Required action ▸
Return each entry exactly, with none missing.

■ ■ ■ ■ ■ ■ ■

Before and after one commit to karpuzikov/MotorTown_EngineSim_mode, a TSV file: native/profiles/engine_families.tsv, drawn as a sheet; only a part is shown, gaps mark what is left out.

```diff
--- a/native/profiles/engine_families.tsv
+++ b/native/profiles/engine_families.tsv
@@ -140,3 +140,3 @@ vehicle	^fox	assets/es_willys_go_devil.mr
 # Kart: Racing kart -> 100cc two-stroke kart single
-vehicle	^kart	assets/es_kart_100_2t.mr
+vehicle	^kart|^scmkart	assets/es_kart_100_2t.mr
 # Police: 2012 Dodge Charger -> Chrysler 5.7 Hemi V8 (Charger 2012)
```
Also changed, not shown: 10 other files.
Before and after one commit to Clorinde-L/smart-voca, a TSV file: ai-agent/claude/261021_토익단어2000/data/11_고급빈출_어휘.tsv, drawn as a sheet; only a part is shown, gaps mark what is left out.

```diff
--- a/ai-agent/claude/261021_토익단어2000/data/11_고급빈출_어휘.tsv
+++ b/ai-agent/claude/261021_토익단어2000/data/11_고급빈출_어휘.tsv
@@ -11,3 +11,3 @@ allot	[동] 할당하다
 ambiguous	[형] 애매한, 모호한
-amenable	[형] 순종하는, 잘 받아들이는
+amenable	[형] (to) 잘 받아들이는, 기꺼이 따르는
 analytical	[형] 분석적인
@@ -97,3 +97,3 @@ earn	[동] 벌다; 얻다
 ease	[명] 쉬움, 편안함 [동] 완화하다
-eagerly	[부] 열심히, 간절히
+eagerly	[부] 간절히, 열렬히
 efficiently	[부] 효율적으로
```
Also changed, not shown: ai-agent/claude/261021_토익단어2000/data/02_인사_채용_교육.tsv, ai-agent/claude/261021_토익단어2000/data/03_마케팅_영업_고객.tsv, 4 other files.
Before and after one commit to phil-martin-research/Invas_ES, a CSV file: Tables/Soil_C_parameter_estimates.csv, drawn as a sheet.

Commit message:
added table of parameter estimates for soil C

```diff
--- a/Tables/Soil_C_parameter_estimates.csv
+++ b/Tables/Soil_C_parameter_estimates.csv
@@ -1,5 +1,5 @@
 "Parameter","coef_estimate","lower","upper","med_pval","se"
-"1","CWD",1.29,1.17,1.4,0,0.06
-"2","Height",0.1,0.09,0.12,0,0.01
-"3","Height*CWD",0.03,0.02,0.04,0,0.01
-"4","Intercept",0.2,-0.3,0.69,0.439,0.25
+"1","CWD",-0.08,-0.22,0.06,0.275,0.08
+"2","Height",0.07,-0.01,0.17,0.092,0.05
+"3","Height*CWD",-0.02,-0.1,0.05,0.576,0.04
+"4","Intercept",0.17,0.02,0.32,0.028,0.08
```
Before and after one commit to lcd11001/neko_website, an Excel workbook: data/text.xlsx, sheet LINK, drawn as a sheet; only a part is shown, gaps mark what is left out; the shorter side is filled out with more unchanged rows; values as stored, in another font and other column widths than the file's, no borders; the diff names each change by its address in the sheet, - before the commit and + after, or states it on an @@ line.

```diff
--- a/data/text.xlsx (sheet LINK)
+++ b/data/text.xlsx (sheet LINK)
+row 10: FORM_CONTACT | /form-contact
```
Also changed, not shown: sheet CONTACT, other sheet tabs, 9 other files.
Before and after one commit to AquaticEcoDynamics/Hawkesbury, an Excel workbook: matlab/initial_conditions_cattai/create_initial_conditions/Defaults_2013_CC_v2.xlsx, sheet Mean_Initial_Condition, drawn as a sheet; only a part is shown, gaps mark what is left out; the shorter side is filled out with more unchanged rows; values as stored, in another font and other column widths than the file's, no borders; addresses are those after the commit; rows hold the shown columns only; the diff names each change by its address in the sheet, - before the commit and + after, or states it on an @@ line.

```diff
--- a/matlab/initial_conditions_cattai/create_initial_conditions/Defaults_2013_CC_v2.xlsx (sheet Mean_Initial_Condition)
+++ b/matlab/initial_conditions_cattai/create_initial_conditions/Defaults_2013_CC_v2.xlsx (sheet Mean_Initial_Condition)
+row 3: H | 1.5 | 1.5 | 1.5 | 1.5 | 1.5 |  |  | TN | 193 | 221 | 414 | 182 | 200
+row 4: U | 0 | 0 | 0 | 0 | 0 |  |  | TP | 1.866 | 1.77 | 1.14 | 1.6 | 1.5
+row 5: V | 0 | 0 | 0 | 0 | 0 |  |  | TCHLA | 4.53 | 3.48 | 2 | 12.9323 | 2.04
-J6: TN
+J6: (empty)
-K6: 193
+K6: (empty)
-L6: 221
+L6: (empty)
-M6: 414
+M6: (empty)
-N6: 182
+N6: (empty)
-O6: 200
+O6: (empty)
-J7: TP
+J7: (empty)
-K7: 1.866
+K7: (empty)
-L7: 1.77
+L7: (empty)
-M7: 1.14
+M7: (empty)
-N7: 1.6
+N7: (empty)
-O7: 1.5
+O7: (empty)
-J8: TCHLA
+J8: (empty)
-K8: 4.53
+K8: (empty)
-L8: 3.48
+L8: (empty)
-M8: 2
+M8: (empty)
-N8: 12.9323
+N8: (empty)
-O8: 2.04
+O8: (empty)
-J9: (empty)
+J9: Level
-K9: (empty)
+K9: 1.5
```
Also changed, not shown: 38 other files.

■ ■ ■ ■ ■ ■ ■

Response to the exercise ▸
Before and after one commit to karpuzikov/MotorTown_EngineSim_mode, a TSV file: native/profiles/engine_families.tsv, drawn as a sheet; only a part is shown, gaps mark what is left out.

```diff
--- a/native/profiles/engine_families.tsv
+++ b/native/profiles/engine_families.tsv
@@ -140,3 +140,3 @@ vehicle	^fox	assets/es_willys_go_devil.mr
 # Kart: Racing kart -> 100cc two-stroke kart single
-vehicle	^kart	assets/es_kart_100_2t.mr
+vehicle	^kart|^scmkart	assets/es_kart_100_2t.mr
 # Police: 2012 Dodge Charger -> Chrysler 5.7 Hemi V8 (Charger 2012)
```
Also changed, not shown: 10 other files.
Before and after one commit to Clorinde-L/smart-voca, a TSV file: ai-agent/claude/261021_토익단어2000/data/11_고급빈출_어휘.tsv, drawn as a sheet; only a part is shown, gaps mark what is left out.

```diff
--- a/ai-agent/claude/261021_토익단어2000/data/11_고급빈출_어휘.tsv
+++ b/ai-agent/claude/261021_토익단어2000/data/11_고급빈출_어휘.tsv
@@ -11,3 +11,3 @@ allot	[동] 할당하다
 ambiguous	[형] 애매한, 모호한
-amenable	[형] 순종하는, 잘 받아들이는
+amenable	[형] (to) 잘 받아들이는, 기꺼이 따르는
 analytical	[형] 분석적인
@@ -97,3 +97,3 @@ earn	[동] 벌다; 얻다
 ease	[명] 쉬움, 편안함 [동] 완화하다
-eagerly	[부] 열심히, 간절히
+eagerly	[부] 간절히, 열렬히
 efficiently	[부] 효율적으로
```
Also changed, not shown: ai-agent/claude/261021_토익단어2000/data/02_인사_채용_교육.tsv, ai-agent/claude/261021_토익단어2000/data/03_마케팅_영업_고객.tsv, 4 other files.
Before and after one commit to phil-martin-research/Invas_ES, a CSV file: Tables/Soil_C_parameter_estimates.csv, drawn as a sheet.

Commit message:
added table of parameter estimates for soil C

```diff
--- a/Tables/Soil_C_parameter_estimates.csv
+++ b/Tables/Soil_C_parameter_estimates.csv
@@ -1,5 +1,5 @@
 "Parameter","coef_estimate","lower","upper","med_pval","se"
-"1","CWD",1.29,1.17,1.4,0,0.06
-"2","Height",0.1,0.09,0.12,0,0.01
-"3","Height*CWD",0.03,0.02,0.04,0,0.01
-"4","Intercept",0.2,-0.3,0.69,0.439,0.25
+"1","CWD",-0.08,-0.22,0.06,0.275,0.08
+"2","Height",0.07,-0.01,0.17,0.092,0.05
+"3","Height*CWD",-0.02,-0.1,0.05,0.576,0.04
+"4","Intercept",0.17,0.02,0.32,0.028,0.08
```
Before and after one commit to lcd11001/neko_website, an Excel workbook: data/text.xlsx, sheet LINK, drawn as a sheet; only a part is shown, gaps mark what is left out; the shorter side is filled out with more unchanged rows; values as stored, in another font and other column widths than the file's, no borders; the diff names each change by its address in the sheet, - before the commit and + after, or states it on an @@ line.

```diff
--- a/data/text.xlsx (sheet LINK)
+++ b/data/text.xlsx (sheet LINK)
+row 10: FORM_CONTACT | /form-contact
```
Also changed, not shown: sheet CONTACT, other sheet tabs, 9 other files.
Before and after one commit to AquaticEcoDynamics/Hawkesbury, an Excel workbook: matlab/initial_conditions_cattai/create_initial_conditions/Defaults_2013_CC_v2.xlsx, sheet Mean_Initial_Condition, drawn as a sheet; only a part is shown, gaps mark what is left out; the shorter side is filled out with more unchanged rows; values as stored, in another font and other column widths than the file's, no borders; addresses are those after the commit; rows hold the shown columns only; the diff names each change by its address in the sheet, - before the commit and + after, or states it on an @@ line.

```diff
--- a/matlab/initial_conditions_cattai/create_initial_conditions/Defaults_2013_CC_v2.xlsx (sheet Mean_Initial_Condition)
+++ b/matlab/initial_conditions_cattai/create_initial_conditions/Defaults_2013_CC_v2.xlsx (sheet Mean_Initial_Condition)
+row 3: H | 1.5 | 1.5 | 1.5 | 1.5 | 1.5 |  |  | TN | 193 | 221 | 414 | 182 | 200
+row 4: U | 0 | 0 | 0 | 0 | 0 |  |  | TP | 1.866 | 1.77 | 1.14 | 1.6 | 1.5
+row 5: V | 0 | 0 | 0 | 0 | 0 |  |  | TCHLA | 4.53 | 3.48 | 2 | 12.9323 | 2.04
-J6: TN
+J6: (empty)
-K6: 193
+K6: (empty)
-L6: 221
+L6: (empty)
-M6: 414
+M6: (empty)
-N6: 182
+N6: (empty)
-O6: 200
+O6: (empty)
-J7: TP
+J7: (empty)
-K7: 1.866
+K7: (empty)
-L7: 1.77
+L7: (empty)
-M7: 1.14
+M7: (empty)
-N7: 1.6
+N7: (empty)
-O7: 1.5
+O7: (empty)
-J8: TCHLA
+J8: (empty)
-K8: 4.53
+K8: (empty)
-L8: 3.48
+L8: (empty)
-M8: 2
+M8: (empty)
-N8: 12.9323
+N8: (empty)
-O8: 2.04
+O8: (empty)
-J9: (empty)
+J9: Level
-K9: (empty)
+K9: 1.5
```
Also changed, not shown: 38 other files.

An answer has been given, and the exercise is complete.